A 2012 paper in the Journal of Applied Toxicology concluded that regularly drinking water with 210 ppb of Cr-6 poses no health or cancer risks. That is 3,000 times higher than the 0.07 ppb level that triggered the 2016 North Carolina “do not drink” letters. (The real health problems involve airborne chromium-6.)
A Journal of Occupational and Environmental Medicine study evaluated 52,000 workers employed for up to 25 years at several PG&E plants, which were the center of controversy in lawsuits in 1993 and were later featured in the Erin Brockovich movie. Their incidence of cancer was no higher than for California residents in general, the study found; in fact, their death rates were actually lower than for California’s population at large, even though their jobs regularly exposed them to Chromium-6 and other chemicals.
Investigative reporter Michael Fumento discovered that no ill effects were found even in rodents given Cr-6 at 25 parts per million – 250 times higher than EPA’s 100 ppb safety standard, and 357,000 times higher than the 0.07 parts per billion level that some want for North Carolina and the USA.
Equally important, an ability to detect a substance does not mean it poses a risk.
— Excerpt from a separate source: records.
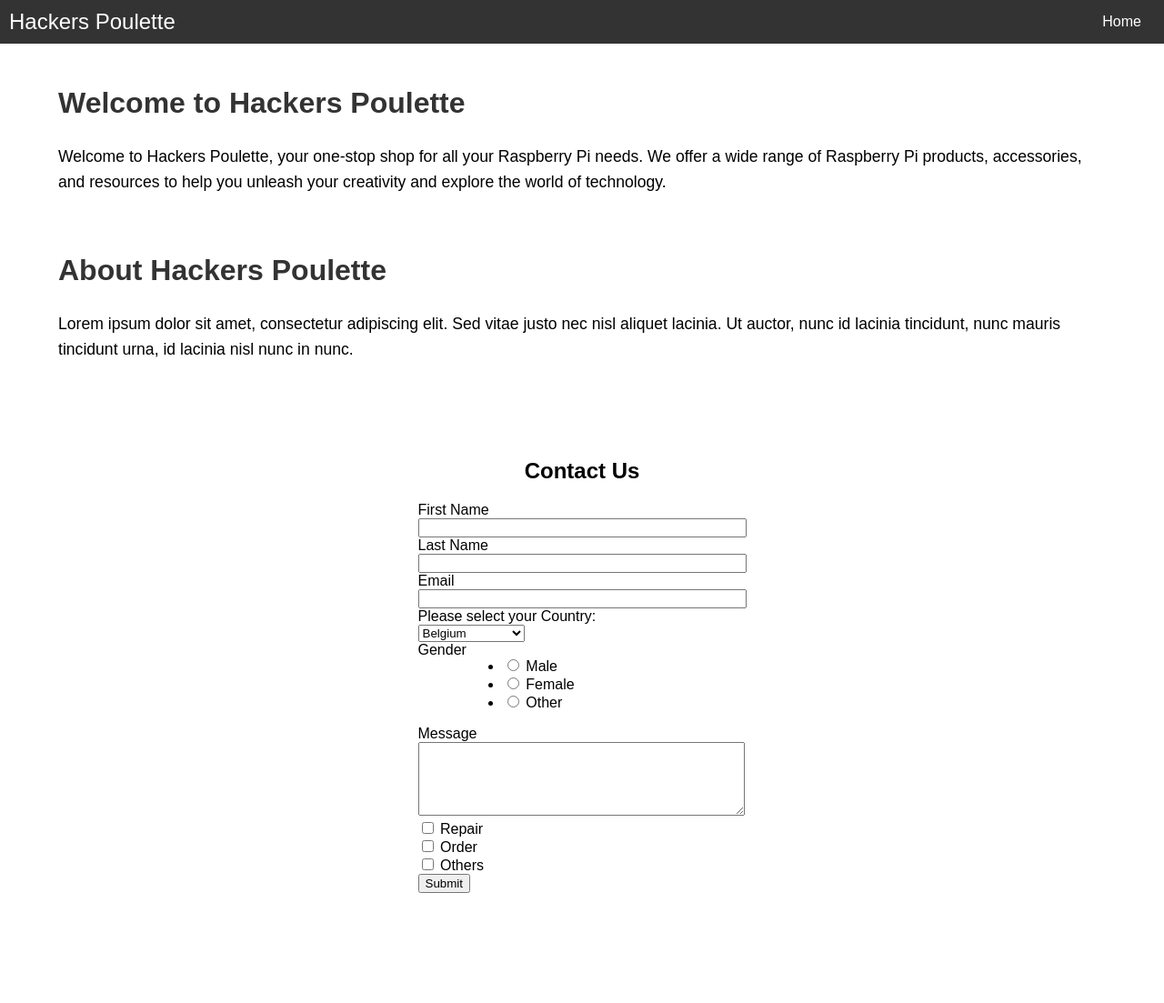
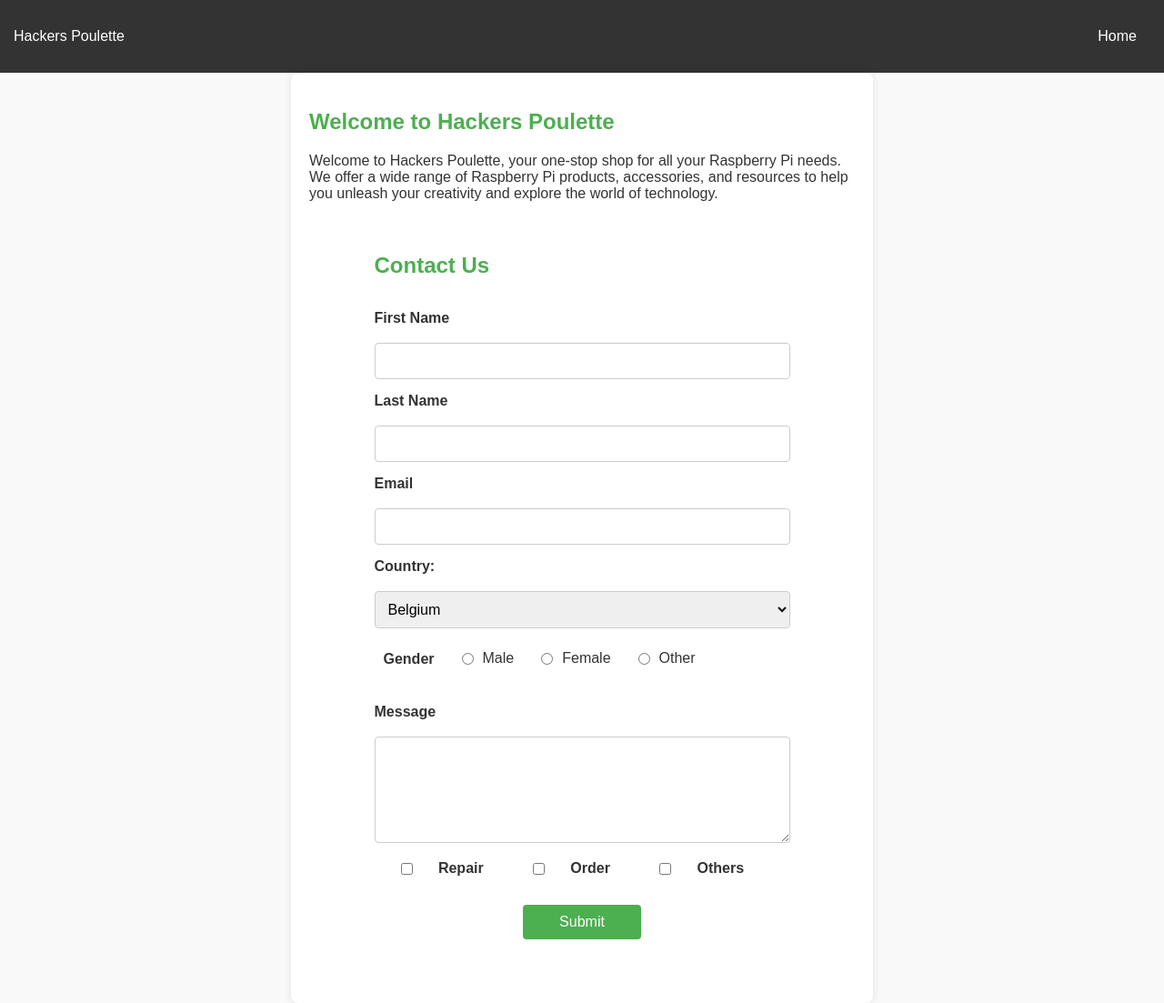
Before and after one commit to Latteflo/Python-projects, a Flask app: page / in a window 1280 px wide. Shown: the whole page at 91% size. Before the commit the page ends 982 px from the top, so only its background shows below. Run offline with Flask 3, Linux system fonts and the light colour scheme; some libraries are stand-ins or nearby versions.

Commit message:
added style

```diff
--- a/Hackers-Poulette-Form/app.py
+++ b/Hackers-Poulette-Form/app.py
@@ -1,4 +1,5 @@
 from flask import Flask, render_template, redirect, url_for, request
+from flask_sqlalchemy import SQLAlchemy
 from flask_wtf import FlaskForm
 from wtforms import BooleanField, StringField, SubmitField, RadioField
 from wtforms import SelectField, TextAreaField
@@ -11,14 +12,18 @@
 
 app = Flask(__name__)
 app.config['SECRET_KEY'] = os.getenv('SECRET_KEY')
+app.config['SQLALCHEMY_DATABASE_URI'] = os.getenv('DATABASE_URI')
+app.config['SQLALCHEMY_TRACK_MODIFICATIONS'] = False
 bcrypt = Bcrypt(app)
+
+db = SQLAlchemy(app)
 
 
 class ContactForm(FlaskForm):
     first_name = StringField('First Name', validators=[DataRequired()])
     last_name = StringField('Last Name', validators=[DataRequired()])
     email = StringField('Email', validators=[DataRequired(), Email()])
-    country = SelectField('Please select your Country:', choices=[
+    country = SelectField('Country:', choices=[
         ('Belgium', 'Belgium'), ('France', 'France'), ('Germany', 'Germany'),
         ('Netherlands', 'Netherlands'), ('United Kingdom', 'United Kingdom'),
         ('USA', 'USA'), ('Canada', 'Canada'), ('Mexico', 'Mexico')])
--- a/Hackers-Poulette-Form/templates/index.html
+++ b/Hackers-Poulette-Form/templates/index.html
@@ -17,41 +17,143 @@
     <meta property="og:title" content="Hackers Poulette" />
     <meta property="og:type" content="website" />
     <title>Hackers Poulette - Contact</title>
-  </head>
-  <body style="margin: 0; padding: 0; font-family: Arial, sans-serif">
-    <header
-      style="
+    <style>
+      body {
+        margin: 0;
+        padding: 0;
+        font-family: Arial, sans-serif;
+        background-color: #f9f9f9;
+        color: #333;
+      }
+      header {
         background-color: #333;
-        padding: 10px;
+        padding: 15px;
         color: #fff;
         display: flex;
         justify-content: space-between;
         align-items: center;
-      "
-    >
-      <p style="margin: 0; font-size: 1.5em">Hackers Poulette</p>
-      <nav>
-        <ul style="display: flex; margin: 0; padding: 0; list-style: none">
-          <li style="margin-right: 15px">
-            <a href="#" style="color: white; text-decoration: none">Home</a>
-          </li>
-        </ul>
-      </nav>
-    </header>
-
-    <main
-      style="
+      }
+      nav ul {
+        display: flex;
+        margin: 0;
+        padding: 0;
+        list-style: none;
+      }
+      nav ul li {
+        margin-right: 15px;
+      }
+      nav ul li a {
+        color: #fff;
+        text-decoration: none;
+      }
+      main {
         padding: 20px;
         display: flex;
         flex-direction: column;
         align-items: center;
         width: 90%;
+        max-width: 600px;
         margin: 0 auto;
-      "
-    >
-      <section id="welcome" style="margin-bottom: 20px">
-        <h2 style="font-size: 2em; color: #333">Welcome to Hackers Poulette</h2>
-        <p style="font-size: 1.1em; line-height: 1.6">
+        background-color: #fff;
+        box-shadow: 0 0 10px rgba(0, 0, 0, 0.1);
+        border-radius: 8px;
+      }
+      section {
+        margin-bottom: 20px;
+      }
+      h1,
+      h2 {
+        color: #4caf50;
+      }
+      form {
+        display: flex;
+        flex-direction: column;
+        justify-content: center;
+        align-content: center;
+      }
+      form div {
+        margin-top: 15px;
+      }
+      .submit {
+        margin: 0 auto;
+        padding: 30px;
+      }
+      .gender {
+        display: flex;
+        justify-content: flex-start;
+        align-items: center;
+        align-content: center;
+        margin-bottom: 15px;
+      }
+
+      .gender label {
+        margin: 10px;
+        align-items: center;
+      }
+
+      .gender input[type="radio"] {
+        margin: 10px;
+        vertical-align: middle;
+      }
+
+      .gender span {
+        margin: 0 10px;
+      }
+      .subject {
+        display: flex;
+        flex-direction: row;
+        justify-content: space-evenly;
+        align-content: center;
+        align-items: center;
+      }
+      label {
+        display: block;
+        font-weight: bold;
+      }
+      input[type="text"],
+      input[type="email"],
+      select,
+      textarea {
+        width: 100%;
+        padding: 10px;
+        border: 1px solid #ccc;
+        border-radius: 4px;
+        box-sizing: border-box;
+        font-size: 16px;
+      }
+      .error {
+        color: red;
+        font-size: 14px;
+      }
+      input[type="submit"] {
+        background-color: #4caf50;
+        color: #fff;
+        border: none;
+        padding: 10px 40px;
+        border-radius: 4px;
+        cursor: pointer;
+        font-size: 16px;
+        margin-right: 60pxl;
+      }
+      input[type="submit"]:hover {
+        background-color: #45a049;
+      }
+    </style>
+  </head>
+  <body>
+    <header>
+      <p>Hackers Poulette</p>
+      <nav>
+        <ul>
+          <li><a href="#">Home</a></li>
+        </ul>
+      </nav>
+    </header>
+
+    <main>
+      <section id="welcome">
+        <h2>Welcome to Hackers Poulette</h2>
+        <p>
           Welcome to Hackers Poulette, your one-stop shop for all your Raspberry
           Pi needs. We offer a wide range of Raspberry Pi products, accessories,
           and resources to help you unleash your creativity and explore the
@@ -59,26 +161,7 @@
         </p>
       </section>
 
-      <section id="about" style="margin-bottom: 20px">
-        <h2 style="font-size: 2em; color: #333">About Hackers Poulette</h2>
-        <p style="font-size: 1.1em; line-height: 1.6">
-          Lorem ipsum dolor sit amet, consectetur adipiscing elit. Sed vitae
-          justo nec nisl aliquet lacinia. Ut auctor, nunc id lacinia tincidunt,
-          nunc mauris tincidunt urna, id lacinia nisl nunc in nunc.
-        </p>
-      </section>
-
-      <section
-        id="contact"
-        style="
-          display: flex;
-          flex-direction: column;
-          align-items: center;
-          margin: 3rem;
-          align-content: center;
-          width: 600px;
-        "
-      >
+      <section>
         <h1>Contact Us</h1>
         <form action="" method="post">
           {{ form.hidden_tag() }}
@@ -87,47 +170,51 @@
             {{ form.first_name.label }}<br />
             {{ form.first_name(size=42) }}<br />
             {% for error in form.first_name.errors %}
-            <span class="error" style="color: red">{{ error }}</span>
+            <span class="error">{{ error }}</span>
             {% endfor %}
           </div>
           <div>
             {{ form.last_name.label }}<br />
             {{ form.last_name(size=42) }}<br />
             {% for error in form.last_name.errors %}
-            <span class="error" style="color: red">{{ error }}</span>
+            <span class="error">{{ error }}</span>
             {% endfor %}
           </div>
           <div>
             {{ form.email.label }}<br />
             {{ form.email(size=42) }}<br />
             {% for error in form.email.errors %}
-            <span class="error" style="color: red">{{ error }}</span>
+            <span class="error">{{ error }}</span>
             {% endfor %}
           </div>
           <div>
             {{ form.country.label }}<br />
             {{ form.country() }}<br />
           </div>
-          <div style="display: flex; text-decoration: none">
+          <div class="gender">
             {{ form.gender.label }}<br />
-            {{ form.gender() }}<br />
-            {% for error in form.gender.errors %}
-            <span class="error" style="color: red">{{ error }}</span>
+            {% for option in form.gender.choices %}
+            <span>
+              <input type="radio" name="gender" value="{{ option[0] }}" />{{
+              option[1]}}
+            </span>
+            {% endfor %} {% for error in form.gender.errors %}
+            <span class="error">{{ error }}</span>
             {% endfor %}
           </div>
           <div>
             {{ form.message.label }}<br />
             {{ form.message(rows=5, cols=42) }}<br />
             {% for error in form.message.errors %}
-            <span class="error" style="color: red">{{ error }}</span>
+            <span class="error">{{ error }}</span>
             {% endfor %}
           </div>
-          <div>
+          <div class="subject">
             {{ form.subject_repair() }} {{ form.subject_repair.label }}<br />
             {{ form.subject_order() }} {{ form.subject_order.label }}<br />
             {{ form.subject_other() }} {{ form.subject_other.label }}<br />
           </div>
-          <div>{{ form.submit()}}</div>
+          <div class="submit">{{ form.submit()}}</div>
         </form>
       </section>
     </main>
--- a/Hackers-Poulette-Form/templates/thank_you.html
+++ b/Hackers-Poulette-Form/templates/thank_you.html
@@ -20,7 +20,7 @@
         background-color: #f9f9f9;
       }
       h1, h4 {
-        color: #007bff;
+        color: #4caf50;
       }
       ul {
         list-style-type: none;
```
Cancer is certainly scary, but the risk of getting cancer is not the same as dying from it. And people routinely accept risks of dying from activities they happily engage in daily.
For example, the National Safety Council puts the lifetime risk of dying in a motor vehicle crash at 1 in 113. That’s 8,850 times greater than the alleged lifetime risk of contracting cancer from 0.07 ppb Cr-6.
And yet people (probably including many who live near the North Carolina, Virginia, Kentucky, and other coal ash impoundments) routinely and happily accept risks associated with driving – and with drinking and smoking. However, many of them seem easily terrified by “detectable” levels of strange-sounding chemicals.
“Precautionary Principle” Risks
Many activist groups use climate, chemical, and cancer scares to advance campaigns to shut down coal-fired power plants – and ultimately to impose fewer job opportunities and lower living standards on people all over the world. Forcing utility companies to spend billions of dollars relocating millions of tons of coal ash is a good tactic, especially when it involves the so-called “precautionary principle,” which essentially says:
We must avoid any risks of using chemicals, fossil fuels and other technologies – and never discuss the risks of not using them. We must emphasize minor, alleged, manageable, exaggerated, and even fabricated risks that a technology might cause – but ignore the risks the technology would reduce or prevent.
That double standard helps advance activist agendas – at high costs for all but wealthy classes and ruling elites, as affordable energy option are eliminated, one after the other, and numerous workers are laid off or forced to take multiple lower-paying part-time jobs, with few or no healthcare or other benefits.
Layoffs, long-term unemployment, and multiple jobs bring greater stress and depression, reduced nutrition, sleep deprivation, greater alcohol, drug, spousal and child abuse, and higher suicide, stroke, heart attack, and cancer rates, medical experts say. They mean every life supposedly saved by shutting down power plants would be offset by impaired health and real lives lost as a result.
The 2016 elections represented a rejection of this anti-energy, anti-science, anti-growth, anti-people mindset – and of top-down, Washington-knows-best policies that left our economy limping and millions out of work.
Newly confirmed EPA Administrator Scott Pruitt and the Trump Administration are encouraging states to solve their own problems. Coal-related controversies like these offer many states and communities excellent opportunities to find novel solutions that recognize sound science, hidden agendas, often limited options, and undesirable repercussions of poorly informed policy decisions. Let’s hope they are up to the task.